┌────────
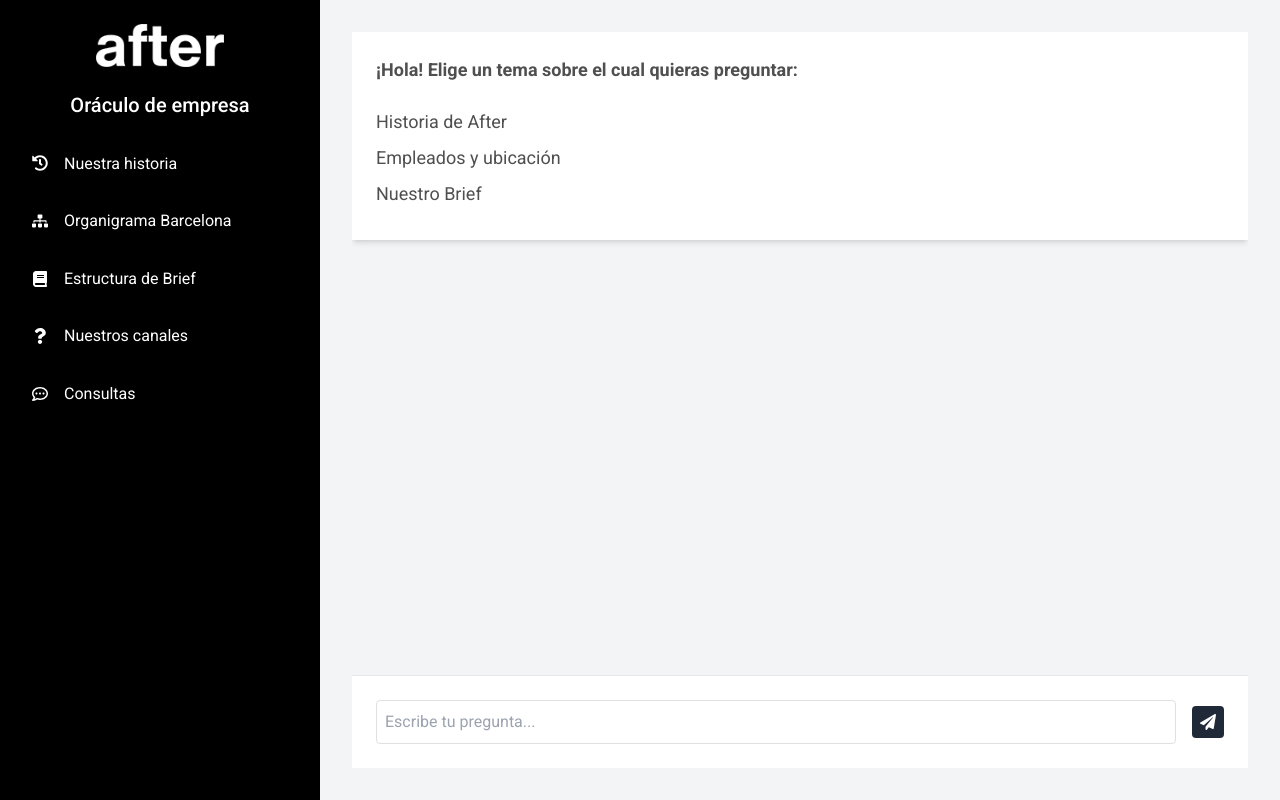
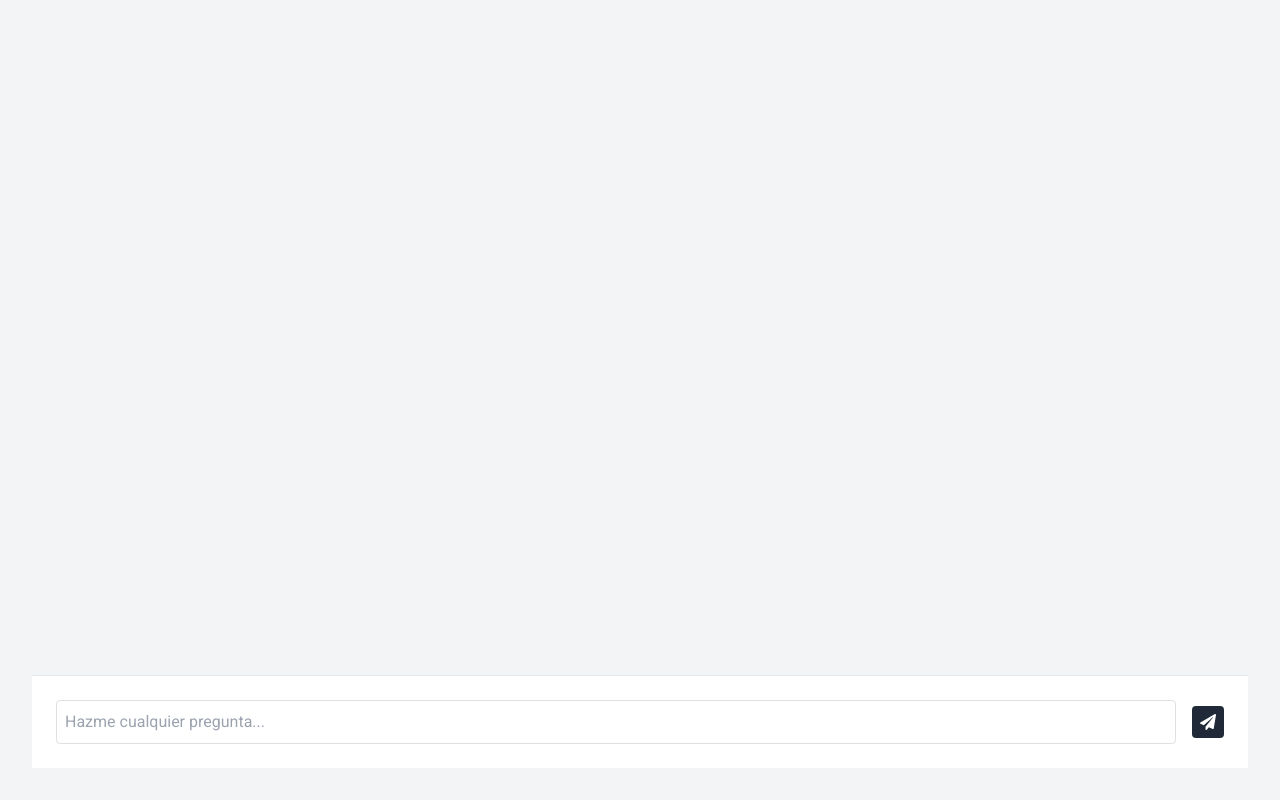
Before and after one commit to camiaguado/chatlou, a React (Create React App) app: page / in a window 1280 px wide. Built offline with nearby package versions, Linux system fonts and the light colour scheme.

Commit message:
change env

```diff
--- a/src/components/chat.js
+++ b/src/components/chat.js
@@ -104,25 +104,9 @@
         <FaBars size={24} />
     </button>
 
-    {/* Sidebar */}
-    <div className={`w-full md:w-1/4 bg-black p-4 flex flex-col transform md:transform-none transition-transform duration-300 ${isSidebarOpen ? 'translate-x-0' : '-translate-x-full'} md:translate-x-0`}>
-<img src={logo} alt="After Logo" className="mb-4 w-32 mx-auto" />
-        <h2 className="text-white text-xl mb-4 text-center">Oráculo de empresa</h2>
-        <div className="flex-1 overflow-y-auto">
-          {exampleMessages.map((message, index) => (
-            <button
-              key={index}
-              className="flex items-center gap-3 block w-full text-left text-white hover:bg-gray-800 focus:outline-none mb-3 p-2 rounded"
-              onClick={() => handleButtonPress(message.topic)}
-            >
-              {optionIcons[message.topic]}
-              {message.heading}
-            </button>
-          ))}
-        </div>
-      </div>
+
        {/* Content Area */}
-       <div className="w-full md:w-3/4 p-8 flex items-center justify-center bg-gray-100">
+       <div className="w-full p-8 flex items-center justify-center bg-gray-100">
         <div ref={containerRef} className="overflow-y-auto w-full h-full">
           {pdfUrl && (
             <div className="w-full h-full">
--- a/src/components/chatSection.js
+++ b/src/components/chatSection.js
@@ -1,22 +1,20 @@
 import React, { useState } from "react";
-import { FaMagic, FaPaperPlane } from 'react-icons/fa'; // Importar el ícono FaPaperPlane
-
-
+import { FaPaperPlane } from 'react-icons/fa';
 
 export function ChatTopics() {
     const [userInput, setUserInput] = useState('');
     const [chatMessages, setChatMessages] = useState([]);
-    const [selectedTopic, setSelectedTopic] = useState(null);
-    const [isLoading, setIsLoading] = useState(false); // Estado para el indicador de carga
+    const [isLoading, setIsLoading] = useState(false);
 
-
-    const fetchData = async (url) => {
+    const postData = async (question) => {
         try {
-            const response = await fetch(url, {
-                method: 'GET',
+            const response = await fetch('http://0.0.0.0:8080/ask', {
+                method: 'POST',
                 headers: {
+                    'Content-Type': 'application/json',
                     'Accept': 'application/json',
                 },
+                body: JSON.stringify({ question: question }),
             });
 
             if (!response.ok) {
@@ -30,150 +28,34 @@
         }
     };
 
-    const topicDataSources = {
-        'Historia de After': (input) => fetchData(`${process.env.REACT_APP_URL}/getHistory?query=${encodeURIComponent(input)}`),
-        'Empleados y ubicación': async (input) => {
-            const normalizedInput = normalizeText(input);
-            if (normalizedInput.startsWith('quien es')) {
-                const employeeName = normalizedInput.replace(/quien es /i, '').replace('?', ''); // Usamos una expresión regular con el flag 'i' para que sea insensible a mayúsculas/minúsculas
-                const response = await fetchData(`${process.env.REACT_APP_URL}/getRole?name=${encodeURIComponent(employeeName)}`);
-                return response.data || response;
-            } else if (normalizedInput.startsWith('quienes trabajan en')) {
-                const cityName = normalizedInput.replace(/quienes trabajan en /i, '').replace('?', '');
-                const respuesta = await fetchData(`${process.env.REACT_APP_URL}/getTeam?city=${encodeURIComponent(cityName)}`);
-                return respuesta.team;
-            }
-        },
-        'Nuestro Brief': (input) => fetchData(`${process.env.REACT_APP_URL}/getBrief?query=${encodeURIComponent(input)}`)
-    };
-
-    function normalizeText(text) {
-        return text
-            .normalize("NFD") // Descompone caracteres acentuados en su forma canónica
-            .replace(/[\u0300-\u036f]/g, "") // Elimina los acentos
-            .toLowerCase(); // Convierte todo a minúsculas
-    }
-
     const handleSendClick = async () => {
         if (userInput.trim() !== '') {
             setChatMessages([...chatMessages, { type: 'user', text: userInput }]);
+            setIsLoading(true);
+            const response = await postData(userInput);
+            setIsLoading(false);
 
-            const dataSource = topicDataSources[selectedTopic];
-            if (dataSource) {
-                setIsLoading(true); // Mostrar el indicador de carga
-                const response = await dataSource(userInput);
-                setIsLoading(false); // Ocultar el indicador de carga después de recibir la respuesta
-
-                let formattedResponse;
-
-                // Verifica si la respuesta tiene una propiedad 'data'
-                if (response && response.data) {
-                    formattedResponse = response.data;
-                } else if (response) {
-                    formattedResponse = response;
-                } else {
-                    formattedResponse = "Lo siento, no pude obtener una respuesta.";
-                }
-
-                // Si la respuesta es un array, conviértelo en una lista
-                if (Array.isArray(formattedResponse)) {
-                    formattedResponse = formattedResponse.map(item => `<li>${item}</li>`).join('');
-                    formattedResponse = `<ul>${formattedResponse}</ul>`;
-                }
+            let formattedResponse = response.response || "Lo siento, no pude obtener una respuesta.";
 
             // Convertir los saltos de línea en <br> para HTML
             formattedResponse = formattedResponse.replace(/\n/g, '<br>');
 
-                setChatMessages([...chatMessages, { type: 'user', text: userInput }, { type: 'bot', text: formattedResponse }]);
-            }
-
+            setChatMessages([...chatMessages, { type: 'user', text: userInput }, { type: 'bot', text: formattedResponse, source: response.source }]);
             setUserInput('');
         }
     };
 
-    const handleTopicClick = (topic) => {
-        let message;
-        setSelectedTopic(topic.heading);
-        switch(topic.id){
-            case 'historia':
-                message = 'Hola, hazme preguntas sobre la historia de after.'
-                break;
-            case 'organigrama':
-                message = 'Haz click sobre las preguntas ya definidas arriba y editala.'
-                break;
-            case 'brief':
-                message = '¿Qué te gustaría saber sobre la estructura de nuestro Brief?'
-                break;
-            default:
-                message = '¡Hola! elige un tema para consultar'
-        }
-        setChatMessages([{ type: 'bot', text: `${message}` }]);
-    };
-
-    const topics = [
-        {
-            id: 'historia',
-            heading: 'Historia de After',
-            questions: []
-        },
-        {
-            id: 'organigrama',
-            heading: 'Empleados y ubicación',
-            questions: [
-                'Quién es [nombre de empleado]',
-                'Quiénes trabajan en [Ciudad]',
-            ]
-        },
-        {
-            id: 'brief',
-            heading: 'Nuestro Brief',
-            questions: []
-        }
-    ];
-
     return (
         <div className="flex flex-col h-full">
-            {/* Sección de temas */}
-            <div className="p-4 bg-white shadow-md mb-4">
-                <h1 className="mb-2 text-lg font-semibold">
-                ¡Hola! Elige un tema sobre el cual quieras preguntar:
-                </h1>
-                <div className="mt-4">
-                    {topics.map((topic, index) => (
-                        <div key={index}>
-                            <button
-                                className={`block text-lg focus:outline-none mb-2 ${selectedTopic === topic.heading ? 'font-bold text-gray-800' : 'hover:underline'}`}
-                                onClick={() => handleTopicClick(topic)}
-                            >
-                                {topic.heading}
-                            </button>
-                            {selectedTopic === topic.heading && topic.questions.map((question, qIndex) => (
-                                <div key={qIndex} className="ml-4 mb-2">
-                                    <button
-                                        className="text-sm focus:outline-none hover:underline"
-                                        onClick={() => setUserInput(question)}
-                                    >
-                                        {question}
-                                    </button>
-                                </div>
-                            ))}
-                        </div>
-                    ))}
-                </div>
-            </div>
-
             {/* Mensajes del chat */}
             <div className="flex-grow overflow-y-auto p-4 bg-gray-100">
                 {chatMessages.map((message, index) => (
                     <div key={index} className={`flex items-start mb-2 ${message.type === 'user' ? 'justify-end' : 'justify-start'}`}>
-                        {message.type === 'bot' && <FaMagic className="h-5 w-5 text-gray-800 mr-2" />}
-                        <div
-    className={`p-2 rounded ${message.type === 'user' ? 'bg-gray-300' : 'bg-gray-800 text-white'}`}
-    dangerouslySetInnerHTML={{ __html: message.text }}
-></div>
+                        <div className={`p-2 rounded ${message.type === 'user' ? 'bg-gray-300' : 'bg-gray-800 text-white'}`} dangerouslySetInnerHTML={{ __html: message.text }}></div>
+                        {message.source && <a href={message.source} target="_blank" rel="noopener noreferrer" className="ml-2 underline text-blue-600">Fuente</a>}
                     </div>
                 ))}
-                {isLoading && ( // Mostrar el indicador de carga si isLoading es true
+                {isLoading && (
                     <div className="flex justify-center items-center mt-4">
                         <div className="animate-spin rounded-full h-6 w-6 border-t-2 border-b-2 border-gray-900"></div>
                         <span className="ml-2">Generando respuesta...</span>
@@ -183,13 +65,13 @@
 
             {/* Espacio de entrada al pie de página */}
             <div className="border-t p-4 bg-white bottom-0 w-full">
-                <div className="flex items-center justify-between mx-auto"> {/* Agregado para centrar el área de entrada */}
+                <div className="flex items-center justify-between mx-auto">
                     <input
                         type="text"
                         value={userInput}
                         onChange={e => setUserInput(e.target.value)}
                         className="flex-grow border rounded p-2 mr-4"
-                        placeholder="Escribe tu pregunta..."
+                        placeholder="Hazme cualquier pregunta..."
                         onKeyDown={e => {
                             if (e.key === 'Enter') {
                                 handleSendClick();
@@ -200,7 +82,7 @@
                         onClick={handleSendClick}
                         className="bg-gray-800 text-white p-2 rounded hover:bg-gray-500 transition duration-200"
                     >
-                        <FaPaperPlane /> {/* Ícono de enviar */}
+                        <FaPaperPlane />
                     </button>
                 </div>
             </div>
```
Also changed, not shown: 2 other files (tests, documents, lock files or other folders). Lines whose indentation alone changed are shown as unchanged.
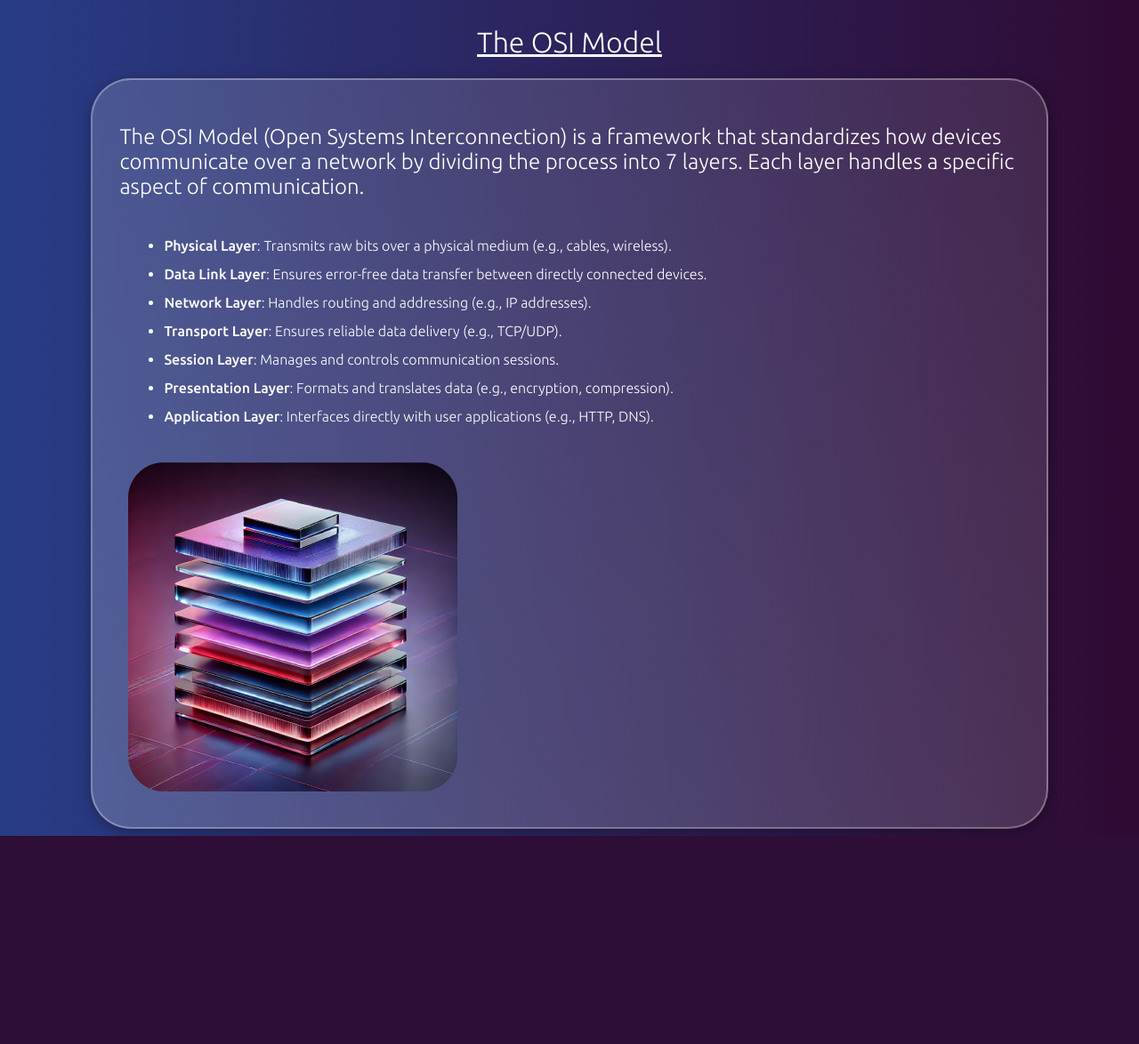
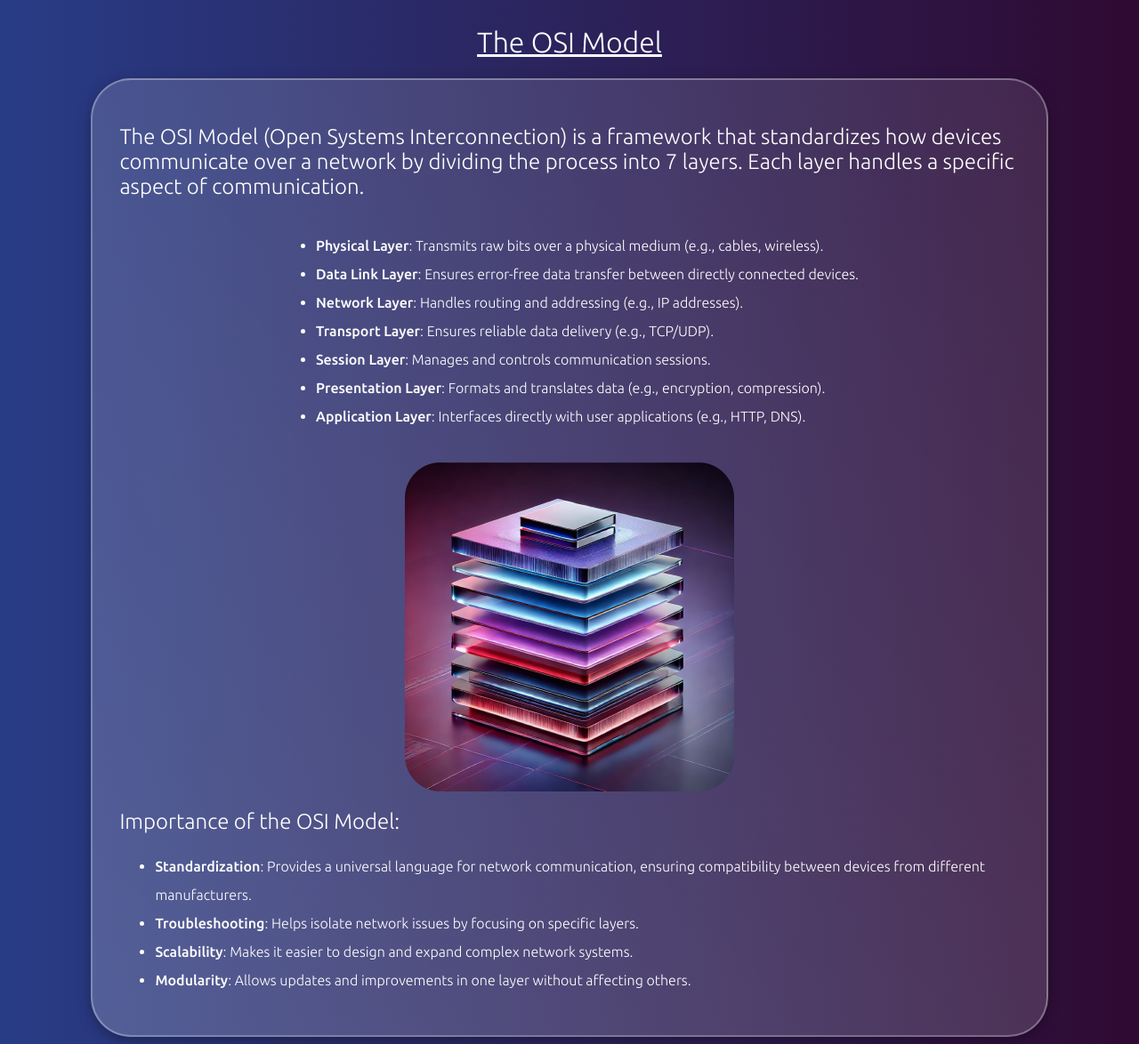
Before and after one commit to mariiamantsurova/Projects, a Flask app: page / in a window 1280 px wide. Shown: the whole page at 89% size. Before the commit the page ends 940 px from the top, so only its background shows below. Run offline with Flask 3, Linux system fonts and the light colour scheme; some web fonts are replaced.

Commit message:
adding paragraph

```diff
--- a/HTML_Task/static/css/styles.css
+++ b/HTML_Task/static/css/styles.css
@@ -30,6 +30,8 @@ body {
 .sub-container {
   margin: 10px;
   display: flex;
+  align-items: center;
+  justify-content: center;
   gap: 20px;
   flex-wrap: wrap;
 }
--- a/HTML_Task/templates/main.html
+++ b/HTML_Task/templates/main.html
@@ -53,6 +53,26 @@
         </ul>
         <img src="../static/images/image 1.png" alt="OSI model" />
       </div>
+      <h2>Importance of the OSI Model:</h2>
+      <ul>
+        <li>
+          <b>Standardization</b>: Provides a universal language for network
+          communication, ensuring compatibility between devices from different
+          manufacturers.
+        </li>
+        <li>
+          <b>Troubleshooting</b>: Helps isolate network issues by focusing on
+          specific layers.
+        </li>
+        <li>
+          <b>Scalability</b>: Makes it easier to design and expand complex
+          network systems.
+        </li>
+        <li>
+          <b>Modularity</b>: Allows updates and improvements in one layer
+          without affecting others.
+        </li>
+      </ul>
     </div>
   </body>
 </html>
```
└────────
Task item:
Count how many lines of the records hold the string "main"; the answer is that number alone.

Output:
2